======== Supplied data ========
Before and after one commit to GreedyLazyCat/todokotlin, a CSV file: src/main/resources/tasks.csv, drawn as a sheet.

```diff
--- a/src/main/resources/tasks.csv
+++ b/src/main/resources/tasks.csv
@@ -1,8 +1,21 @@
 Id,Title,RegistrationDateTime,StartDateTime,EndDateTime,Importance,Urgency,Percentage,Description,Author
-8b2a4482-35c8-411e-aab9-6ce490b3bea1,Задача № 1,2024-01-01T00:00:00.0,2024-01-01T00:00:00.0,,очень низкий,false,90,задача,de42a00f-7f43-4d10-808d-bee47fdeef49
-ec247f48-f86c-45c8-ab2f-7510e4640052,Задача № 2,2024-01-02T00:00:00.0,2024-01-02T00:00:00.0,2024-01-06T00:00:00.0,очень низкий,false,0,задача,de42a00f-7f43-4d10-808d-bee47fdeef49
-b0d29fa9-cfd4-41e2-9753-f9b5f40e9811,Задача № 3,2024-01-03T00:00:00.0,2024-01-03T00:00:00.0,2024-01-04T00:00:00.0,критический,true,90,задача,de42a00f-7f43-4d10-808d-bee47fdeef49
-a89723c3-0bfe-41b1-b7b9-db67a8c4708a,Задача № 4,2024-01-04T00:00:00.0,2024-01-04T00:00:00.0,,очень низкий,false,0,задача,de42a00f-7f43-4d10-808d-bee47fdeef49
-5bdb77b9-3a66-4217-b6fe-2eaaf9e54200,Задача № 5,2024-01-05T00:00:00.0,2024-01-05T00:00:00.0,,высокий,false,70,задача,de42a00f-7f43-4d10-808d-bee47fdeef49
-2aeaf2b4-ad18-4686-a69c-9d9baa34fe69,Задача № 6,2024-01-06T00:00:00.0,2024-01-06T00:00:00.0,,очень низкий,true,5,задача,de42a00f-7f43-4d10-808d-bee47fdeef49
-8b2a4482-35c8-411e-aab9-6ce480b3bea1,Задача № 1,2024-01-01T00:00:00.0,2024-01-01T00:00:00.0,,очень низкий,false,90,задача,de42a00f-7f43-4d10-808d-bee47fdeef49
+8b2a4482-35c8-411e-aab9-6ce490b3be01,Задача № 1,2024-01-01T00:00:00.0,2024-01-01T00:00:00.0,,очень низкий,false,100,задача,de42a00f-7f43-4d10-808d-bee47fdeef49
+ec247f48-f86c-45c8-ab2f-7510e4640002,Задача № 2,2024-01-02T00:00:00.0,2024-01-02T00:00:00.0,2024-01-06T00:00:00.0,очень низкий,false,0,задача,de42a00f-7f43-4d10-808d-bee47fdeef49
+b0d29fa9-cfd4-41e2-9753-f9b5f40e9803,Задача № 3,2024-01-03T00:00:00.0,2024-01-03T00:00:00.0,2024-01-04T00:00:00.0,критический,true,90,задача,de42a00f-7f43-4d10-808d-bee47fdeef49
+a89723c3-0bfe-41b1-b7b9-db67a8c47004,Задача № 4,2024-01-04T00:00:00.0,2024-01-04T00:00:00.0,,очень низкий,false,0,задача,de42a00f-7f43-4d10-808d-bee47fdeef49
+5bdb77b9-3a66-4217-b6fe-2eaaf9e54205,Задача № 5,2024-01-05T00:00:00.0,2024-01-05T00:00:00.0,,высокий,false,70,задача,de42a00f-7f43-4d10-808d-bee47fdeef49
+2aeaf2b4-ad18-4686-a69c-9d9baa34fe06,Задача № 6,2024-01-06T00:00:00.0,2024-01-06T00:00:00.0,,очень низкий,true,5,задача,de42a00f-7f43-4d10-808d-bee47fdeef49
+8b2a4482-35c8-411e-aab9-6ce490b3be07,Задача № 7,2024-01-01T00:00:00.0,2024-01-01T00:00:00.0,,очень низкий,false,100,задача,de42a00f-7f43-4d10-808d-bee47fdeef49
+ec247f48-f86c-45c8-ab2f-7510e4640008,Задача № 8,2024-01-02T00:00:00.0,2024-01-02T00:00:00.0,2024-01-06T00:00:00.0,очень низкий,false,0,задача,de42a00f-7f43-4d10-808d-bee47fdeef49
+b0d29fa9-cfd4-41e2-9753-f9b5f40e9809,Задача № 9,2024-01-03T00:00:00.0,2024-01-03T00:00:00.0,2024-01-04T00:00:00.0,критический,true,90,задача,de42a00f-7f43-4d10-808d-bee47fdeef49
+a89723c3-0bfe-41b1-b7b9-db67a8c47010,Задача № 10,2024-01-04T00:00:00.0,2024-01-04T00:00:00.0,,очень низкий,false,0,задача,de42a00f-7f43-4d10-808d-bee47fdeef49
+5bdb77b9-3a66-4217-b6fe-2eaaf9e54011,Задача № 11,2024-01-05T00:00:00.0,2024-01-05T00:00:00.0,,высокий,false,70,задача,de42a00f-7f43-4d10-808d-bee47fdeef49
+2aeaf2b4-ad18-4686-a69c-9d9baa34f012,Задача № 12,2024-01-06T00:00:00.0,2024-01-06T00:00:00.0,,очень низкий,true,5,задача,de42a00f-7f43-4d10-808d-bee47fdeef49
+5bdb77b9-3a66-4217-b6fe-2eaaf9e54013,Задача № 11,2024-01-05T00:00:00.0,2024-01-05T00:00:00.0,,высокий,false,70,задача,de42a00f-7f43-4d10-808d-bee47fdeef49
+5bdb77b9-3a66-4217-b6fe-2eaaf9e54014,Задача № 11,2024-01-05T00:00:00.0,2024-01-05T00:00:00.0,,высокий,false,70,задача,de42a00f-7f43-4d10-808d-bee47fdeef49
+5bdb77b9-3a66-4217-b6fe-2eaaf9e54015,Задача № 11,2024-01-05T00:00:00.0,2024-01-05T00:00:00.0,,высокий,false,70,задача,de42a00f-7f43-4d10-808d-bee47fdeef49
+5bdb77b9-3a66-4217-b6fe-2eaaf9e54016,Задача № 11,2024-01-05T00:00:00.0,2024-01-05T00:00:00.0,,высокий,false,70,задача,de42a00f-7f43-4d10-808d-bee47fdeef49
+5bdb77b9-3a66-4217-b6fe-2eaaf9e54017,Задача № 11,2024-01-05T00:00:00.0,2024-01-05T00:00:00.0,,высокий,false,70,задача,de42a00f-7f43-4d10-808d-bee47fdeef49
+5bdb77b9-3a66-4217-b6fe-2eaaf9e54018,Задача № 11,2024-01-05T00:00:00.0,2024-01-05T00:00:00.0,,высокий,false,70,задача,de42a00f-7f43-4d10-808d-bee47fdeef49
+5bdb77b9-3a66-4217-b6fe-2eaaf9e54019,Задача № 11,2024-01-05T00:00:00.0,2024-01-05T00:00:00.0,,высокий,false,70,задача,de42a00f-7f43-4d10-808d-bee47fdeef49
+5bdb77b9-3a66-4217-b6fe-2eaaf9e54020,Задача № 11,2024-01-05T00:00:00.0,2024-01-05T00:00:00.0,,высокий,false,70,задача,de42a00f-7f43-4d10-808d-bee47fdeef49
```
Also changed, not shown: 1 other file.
========
Copy all the records exactly so that no character differs from the source.

Before and after one commit to GreedyLazyCat/todokotlin, a CSV file: src/main/resources/tasks.csv, drawn as a sheet.

```diff
--- a/src/main/resources/tasks.csv
+++ b/src/main/resources/tasks.csv
@@ -1,8 +1,21 @@
 Id,Title,RegistrationDateTime,StartDateTime,EndDateTime,Importance,Urgency,Percentage,Description,Author
-8b2a4482-35c8-411e-aab9-6ce490b3bea1,Задача № 1,2024-01-01T00:00:00.0,2024-01-01T00:00:00.0,,очень низкий,false,90,задача,de42a00f-7f43-4d10-808d-bee47fdeef49
-ec247f48-f86c-45c8-ab2f-7510e4640052,Задача № 2,2024-01-02T00:00:00.0,2024-01-02T00:00:00.0,2024-01-06T00:00:00.0,очень низкий,false,0,задача,de42a00f-7f43-4d10-808d-bee47fdeef49
-b0d29fa9-cfd4-41e2-9753-f9b5f40e9811,Задача № 3,2024-01-03T00:00:00.0,2024-01-03T00:00:00.0,2024-01-04T00:00:00.0,критический,true,90,задача,de42a00f-7f43-4d10-808d-bee47fdeef49
-a89723c3-0bfe-41b1-b7b9-db67a8c4708a,Задача № 4,2024-01-04T00:00:00.0,2024-01-04T00:00:00.0,,очень низкий,false,0,задача,de42a00f-7f43-4d10-808d-bee47fdeef49
-5bdb77b9-3a66-4217-b6fe-2eaaf9e54200,Задача № 5,2024-01-05T00:00:00.0,2024-01-05T00:00:00.0,,высокий,false,70,задача,de42a00f-7f43-4d10-808d-bee47fdeef49
-2aeaf2b4-ad18-4686-a69c-9d9baa34fe69,Задача № 6,2024-01-06T00:00:00.0,2024-01-06T00:00:00.0,,очень низкий,true,5,задача,de42a00f-7f43-4d10-808d-bee47fdeef49
-8b2a4482-35c8-411e-aab9-6ce480b3bea1,Задача № 1,2024-01-01T00:00:00.0,2024-01-01T00:00:00.0,,очень низкий,false,90,задача,de42a00f-7f43-4d10-808d-bee47fdeef49
+8b2a4482-35c8-411e-aab9-6ce490b3be01,Задача № 1,2024-01-01T00:00:00.0,2024-01-01T00:00:00.0,,очень низкий,false,100,задача,de42a00f-7f43-4d10-808d-bee47fdeef49
+ec247f48-f86c-45c8-ab2f-7510e4640002,Задача № 2,2024-01-02T00:00:00.0,2024-01-02T00:00:00.0,2024-01-06T00:00:00.0,очень низкий,false,0,задача,de42a00f-7f43-4d10-808d-bee47fdeef49
+b0d29fa9-cfd4-41e2-9753-f9b5f40e9803,Задача № 3,2024-01-03T00:00:00.0,2024-01-03T00:00:00.0,2024-01-04T00:00:00.0,критический,true,90,задача,de42a00f-7f43-4d10-808d-bee47fdeef49
+a89723c3-0bfe-41b1-b7b9-db67a8c47004,Задача № 4,2024-01-04T00:00:00.0,2024-01-04T00:00:00.0,,очень низкий,false,0,задача,de42a00f-7f43-4d10-808d-bee47fdeef49
+5bdb77b9-3a66-4217-b6fe-2eaaf9e54205,Задача № 5,2024-01-05T00:00:00.0,2024-01-05T00:00:00.0,,высокий,false,70,задача,de42a00f-7f43-4d10-808d-bee47fdeef49
+2aeaf2b4-ad18-4686-a69c-9d9baa34fe06,Задача № 6,2024-01-06T00:00:00.0,2024-01-06T00:00:00.0,,очень низкий,true,5,задача,de42a00f-7f43-4d10-808d-bee47fdeef49
+8b2a4482-35c8-411e-aab9-6ce490b3be07,Задача № 7,2024-01-01T00:00:00.0,2024-01-01T00:00:00.0,,очень низкий,false,100,задача,de42a00f-7f43-4d10-808d-bee47fdeef49
+ec247f48-f86c-45c8-ab2f-7510e4640008,Задача № 8,2024-01-02T00:00:00.0,2024-01-02T00:00:00.0,2024-01-06T00:00:00.0,очень низкий,false,0,задача,de42a00f-7f43-4d10-808d-bee47fdeef49
+b0d29fa9-cfd4-41e2-9753-f9b5f40e9809,Задача № 9,2024-01-03T00:00:00.0,2024-01-03T00:00:00.0,2024-01-04T00:00:00.0,критический,true,90,задача,de42a00f-7f43-4d10-808d-bee47fdeef49
+a89723c3-0bfe-41b1-b7b9-db67a8c47010,Задача № 10,2024-01-04T00:00:00.0,2024-01-04T00:00:00.0,,очень низкий,false,0,задача,de42a00f-7f43-4d10-808d-bee47fdeef49
+5bdb77b9-3a66-4217-b6fe-2eaaf9e54011,Задача № 11,2024-01-05T00:00:00.0,2024-01-05T00:00:00.0,,высокий,false,70,задача,de42a00f-7f43-4d10-808d-bee47fdeef49
+2aeaf2b4-ad18-4686-a69c-9d9baa34f012,Задача № 12,2024-01-06T00:00:00.0,2024-01-06T00:00:00.0,,очень низкий,true,5,задача,de42a00f-7f43-4d10-808d-bee47fdeef49
+5bdb77b9-3a66-4217-b6fe-2eaaf9e54013,Задача № 11,2024-01-05T00:00:00.0,2024-01-05T00:00:00.0,,высокий,false,70,задача,de42a00f-7f43-4d10-808d-bee47fdeef49
+5bdb77b9-3a66-4217-b6fe-2eaaf9e54014,Задача № 11,2024-01-05T00:00:00.0,2024-01-05T00:00:00.0,,высокий,false,70,задача,de42a00f-7f43-4d10-808d-bee47fdeef49
+5bdb77b9-3a66-4217-b6fe-2eaaf9e54015,Задача № 11,2024-01-05T00:00:00.0,2024-01-05T00:00:00.0,,высокий,false,70,задача,de42a00f-7f43-4d10-808d-bee47fdeef49
+5bdb77b9-3a66-4217-b6fe-2eaaf9e54016,Задача № 11,2024-01-05T00:00:00.0,2024-01-05T00:00:00.0,,высокий,false,70,задача,de42a00f-7f43-4d10-808d-bee47fdeef49
+5bdb77b9-3a66-4217-b6fe-2eaaf9e54017,Задача № 11,2024-01-05T00:00:00.0,2024-01-05T00:00:00.0,,высокий,false,70,задача,de42a00f-7f43-4d10-808d-bee47fdeef49
+5bdb77b9-3a66-4217-b6fe-2eaaf9e54018,Задача № 11,2024-01-05T00:00:00.0,2024-01-05T00:00:00.0,,высокий,false,70,задача,de42a00f-7f43-4d10-808d-bee47fdeef49
+5bdb77b9-3a66-4217-b6fe-2eaaf9e54019,Задача № 11,2024-01-05T00:00:00.0,2024-01-05T00:00:00.0,,высокий,false,70,задача,de42a00f-7f43-4d10-808d-bee47fdeef49
+5bdb77b9-3a66-4217-b6fe-2eaaf9e54020,Задача № 11,2024-01-05T00:00:00.0,2024-01-05T00:00:00.0,,высокий,false,70,задача,de42a00f-7f43-4d10-808d-bee47fdeef49
```
Also changed, not shown: 1 other file.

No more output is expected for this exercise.